======== TASK INPUTS ========

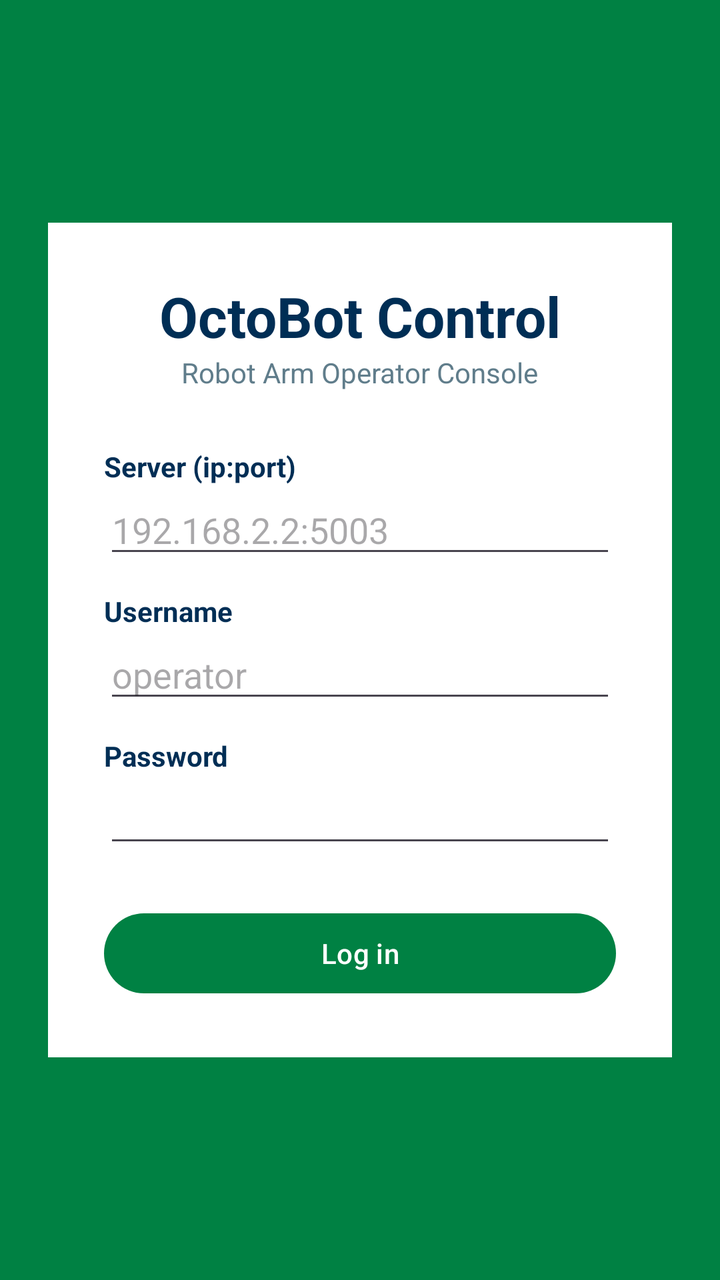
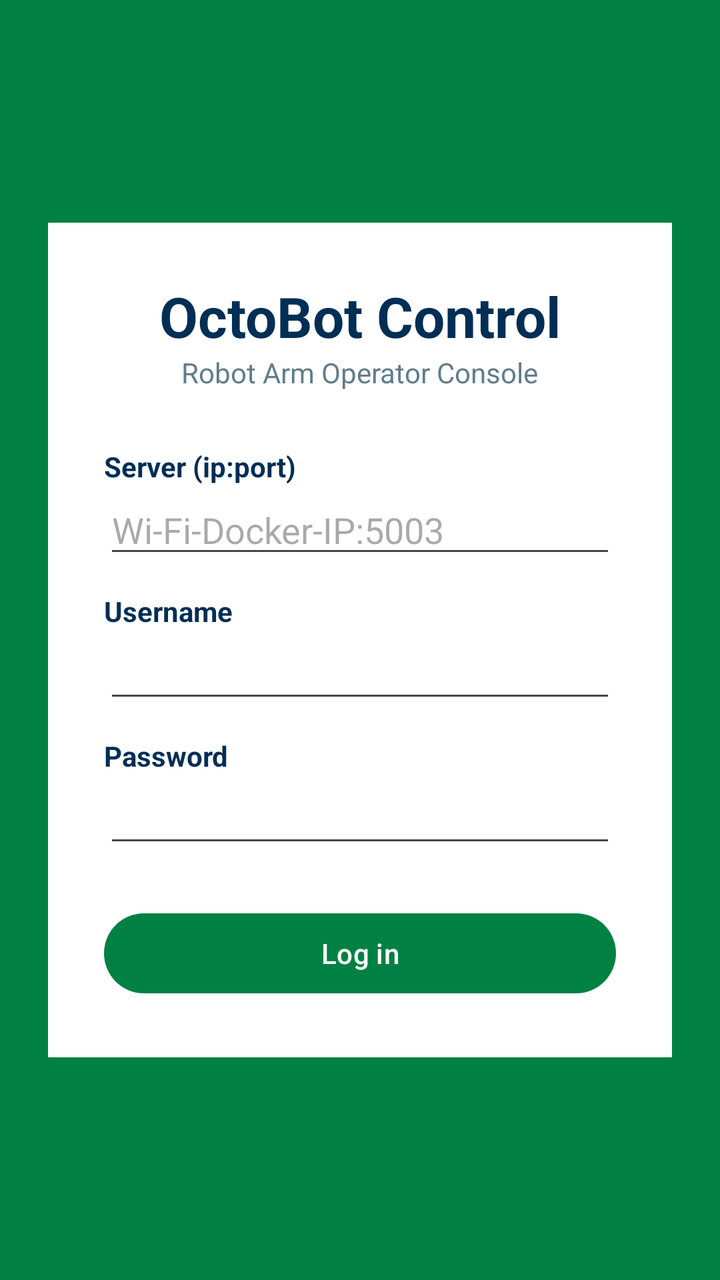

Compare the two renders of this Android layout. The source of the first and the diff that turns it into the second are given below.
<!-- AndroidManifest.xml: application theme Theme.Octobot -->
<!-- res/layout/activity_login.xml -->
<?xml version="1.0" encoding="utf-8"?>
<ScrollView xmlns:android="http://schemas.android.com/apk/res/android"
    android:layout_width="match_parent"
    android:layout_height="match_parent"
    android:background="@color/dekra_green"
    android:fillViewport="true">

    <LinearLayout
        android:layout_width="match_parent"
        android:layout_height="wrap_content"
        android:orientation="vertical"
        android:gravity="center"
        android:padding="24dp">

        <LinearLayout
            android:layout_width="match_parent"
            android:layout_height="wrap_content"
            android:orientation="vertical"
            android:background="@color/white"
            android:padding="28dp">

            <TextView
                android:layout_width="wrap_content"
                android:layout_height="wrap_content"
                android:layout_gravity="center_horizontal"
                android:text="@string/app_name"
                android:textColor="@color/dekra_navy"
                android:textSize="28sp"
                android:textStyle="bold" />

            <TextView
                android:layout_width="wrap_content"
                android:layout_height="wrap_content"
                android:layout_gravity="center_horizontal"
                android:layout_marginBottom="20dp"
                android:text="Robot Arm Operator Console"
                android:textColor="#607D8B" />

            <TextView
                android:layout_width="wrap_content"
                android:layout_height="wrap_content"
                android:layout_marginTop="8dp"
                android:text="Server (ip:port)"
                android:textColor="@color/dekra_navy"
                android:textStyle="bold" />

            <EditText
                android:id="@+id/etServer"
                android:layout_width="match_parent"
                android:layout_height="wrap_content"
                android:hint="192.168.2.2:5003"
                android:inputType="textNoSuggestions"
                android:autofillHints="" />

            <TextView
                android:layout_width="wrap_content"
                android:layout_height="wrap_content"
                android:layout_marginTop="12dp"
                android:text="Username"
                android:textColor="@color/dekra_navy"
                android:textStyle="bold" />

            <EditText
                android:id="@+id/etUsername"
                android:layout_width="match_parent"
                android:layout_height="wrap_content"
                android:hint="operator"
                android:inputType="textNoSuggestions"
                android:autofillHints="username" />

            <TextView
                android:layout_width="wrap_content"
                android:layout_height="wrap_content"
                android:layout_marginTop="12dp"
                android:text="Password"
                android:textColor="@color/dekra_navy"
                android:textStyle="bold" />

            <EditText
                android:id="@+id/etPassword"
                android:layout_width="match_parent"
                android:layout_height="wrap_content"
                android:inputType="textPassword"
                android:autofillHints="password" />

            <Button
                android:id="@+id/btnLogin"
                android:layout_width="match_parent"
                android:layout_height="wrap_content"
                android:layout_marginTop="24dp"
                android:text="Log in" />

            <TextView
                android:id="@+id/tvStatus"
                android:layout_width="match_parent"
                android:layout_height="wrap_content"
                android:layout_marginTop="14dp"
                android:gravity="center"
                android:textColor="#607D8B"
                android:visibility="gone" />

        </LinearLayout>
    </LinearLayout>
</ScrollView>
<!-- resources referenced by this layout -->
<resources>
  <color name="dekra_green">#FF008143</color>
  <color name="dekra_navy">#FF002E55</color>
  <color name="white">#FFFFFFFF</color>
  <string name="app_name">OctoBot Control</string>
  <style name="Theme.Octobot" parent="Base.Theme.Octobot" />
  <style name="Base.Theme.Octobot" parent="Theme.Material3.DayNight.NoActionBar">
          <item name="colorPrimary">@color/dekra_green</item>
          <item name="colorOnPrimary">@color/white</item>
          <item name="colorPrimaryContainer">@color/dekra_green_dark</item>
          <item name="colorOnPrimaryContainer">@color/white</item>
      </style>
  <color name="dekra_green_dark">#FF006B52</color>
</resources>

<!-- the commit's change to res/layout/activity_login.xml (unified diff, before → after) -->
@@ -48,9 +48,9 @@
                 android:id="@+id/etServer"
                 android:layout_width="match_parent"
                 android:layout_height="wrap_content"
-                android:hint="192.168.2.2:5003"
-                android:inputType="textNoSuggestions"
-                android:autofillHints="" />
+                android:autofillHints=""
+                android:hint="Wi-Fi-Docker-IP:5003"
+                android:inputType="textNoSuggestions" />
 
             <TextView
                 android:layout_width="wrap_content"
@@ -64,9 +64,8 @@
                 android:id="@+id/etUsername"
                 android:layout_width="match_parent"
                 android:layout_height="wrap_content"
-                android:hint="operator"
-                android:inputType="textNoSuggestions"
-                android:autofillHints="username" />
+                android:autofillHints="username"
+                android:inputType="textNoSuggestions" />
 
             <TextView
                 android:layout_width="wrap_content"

========

* [TRY IT] Without the images, write out all of the records exactly.

* [EXPECTED OUTPUT]
Compare the two renders of this Android layout. The source of the first and the diff that turns it into the second are given below.
<!-- AndroidManifest.xml: application theme Theme.Octobot -->
<!-- res/layout/activity_login.xml -->
<?xml version="1.0" encoding="utf-8"?>
<ScrollView xmlns:android="http://schemas.android.com/apk/res/android"
    android:layout_width="match_parent"
    android:layout_height="match_parent"
    android:background="@color/dekra_green"
    android:fillViewport="true">

    <LinearLayout
        android:layout_width="match_parent"
        android:layout_height="wrap_content"
        android:orientation="vertical"
        android:gravity="center"
        android:padding="24dp">

        <LinearLayout
            android:layout_width="match_parent"
            android:layout_height="wrap_content"
            android:orientation="vertical"
            android:background="@color/white"
            android:padding="28dp">

            <TextView
                android:layout_width="wrap_content"
                android:layout_height="wrap_content"
                android:layout_gravity="center_horizontal"
                android:text="@string/app_name"
                android:textColor="@color/dekra_navy"
                android:textSize="28sp"
                android:textStyle="bold" />

            <TextView
                android:layout_width="wrap_content"
                android:layout_height="wrap_content"
                android:layout_gravity="center_horizontal"
                android:layout_marginBottom="20dp"
                android:text="Robot Arm Operator Console"
                android:textColor="#607D8B" />

            <TextView
                android:layout_width="wrap_content"
                android:layout_height="wrap_content"
                android:layout_marginTop="8dp"
                android:text="Server (ip:port)"
                android:textColor="@color/dekra_navy"
                android:textStyle="bold" />

            <EditText
                android:id="@+id/etServer"
                android:layout_width="match_parent"
                android:layout_height="wrap_content"
                android:hint="192.168.2.2:5003"
                android:inputType="textNoSuggestions"
                android:autofillHints="" />

            <TextView
                android:layout_width="wrap_content"
                android:layout_height="wrap_content"
                android:layout_marginTop="12dp"
                android:text="Username"
                android:textColor="@color/dekra_navy"
                android:textStyle="bold" />

            <EditText
                android:id="@+id/etUsername"
                android:layout_width="match_parent"
                android:layout_height="wrap_content"
                android:hint="operator"
                android:inputType="textNoSuggestions"
                android:autofillHints="username" />

            <TextView
                android:layout_width="wrap_content"
                android:layout_height="wrap_content"
                android:layout_marginTop="12dp"
                android:text="Password"
                android:textColor="@color/dekra_navy"
                android:textStyle="bold" />

            <EditText
                android:id="@+id/etPassword"
                android:layout_width="match_parent"
                android:layout_height="wrap_content"
                android:inputType="textPassword"
                android:autofillHints="password" />

            <Button
                android:id="@+id/btnLogin"
                android:layout_width="match_parent"
                android:layout_height="wrap_content"
                android:layout_marginTop="24dp"
                android:text="Log in" />

            <TextView
                android:id="@+id/tvStatus"
                android:layout_width="match_parent"
                android:layout_height="wrap_content"
                android:layout_marginTop="14dp"
                android:gravity="center"
                android:textColor="#607D8B"
                android:visibility="gone" />

        </LinearLayout>
    </LinearLayout>
</ScrollView>
<!-- resources referenced by this layout -->
<resources>
  <color name="dekra_green">#FF008143</color>
  <color name="dekra_navy">#FF002E55</color>
  <color name="white">#FFFFFFFF</color>
  <string name="app_name">OctoBot Control</string>
  <style name="Theme.Octobot" parent="Base.Theme.Octobot" />
  <style name="Base.Theme.Octobot" parent="Theme.Material3.DayNight.NoActionBar">
          <item name="colorPrimary">@color/dekra_green</item>
          <item name="colorOnPrimary">@color/white</item>
          <item name="colorPrimaryContainer">@color/dekra_green_dark</item>
          <item name="colorOnPrimaryContainer">@color/white</item>
      </style>
  <color name="dekra_green_dark">#FF006B52</color>
</resources>

<!-- the commit's change to res/layout/activity_login.xml (unified diff, before → after) -->
@@ -48,9 +48,9 @@
                 android:id="@+id/etServer"
                 android:layout_width="match_parent"
                 android:layout_height="wrap_content"
-                android:hint="192.168.2.2:5003"
-                android:inputType="textNoSuggestions"
-                android:autofillHints="" />
+                android:autofillHints=""
+                android:hint="Wi-Fi-Docker-IP:5003"
+                android:inputType="textNoSuggestions" />
 
             <TextView
                 android:layout_width="wrap_content"
@@ -64,9 +64,8 @@
                 android:id="@+id/etUsername"
                 android:layout_width="match_parent"
                 android:layout_height="wrap_content"
-                android:hint="operator"
-                android:inputType="textNoSuggestions"
-                android:autofillHints="username" />
+                android:autofillHints="username"
+                android:inputType="textNoSuggestions" />
 
             <TextView
                 android:layout_width="wrap_content"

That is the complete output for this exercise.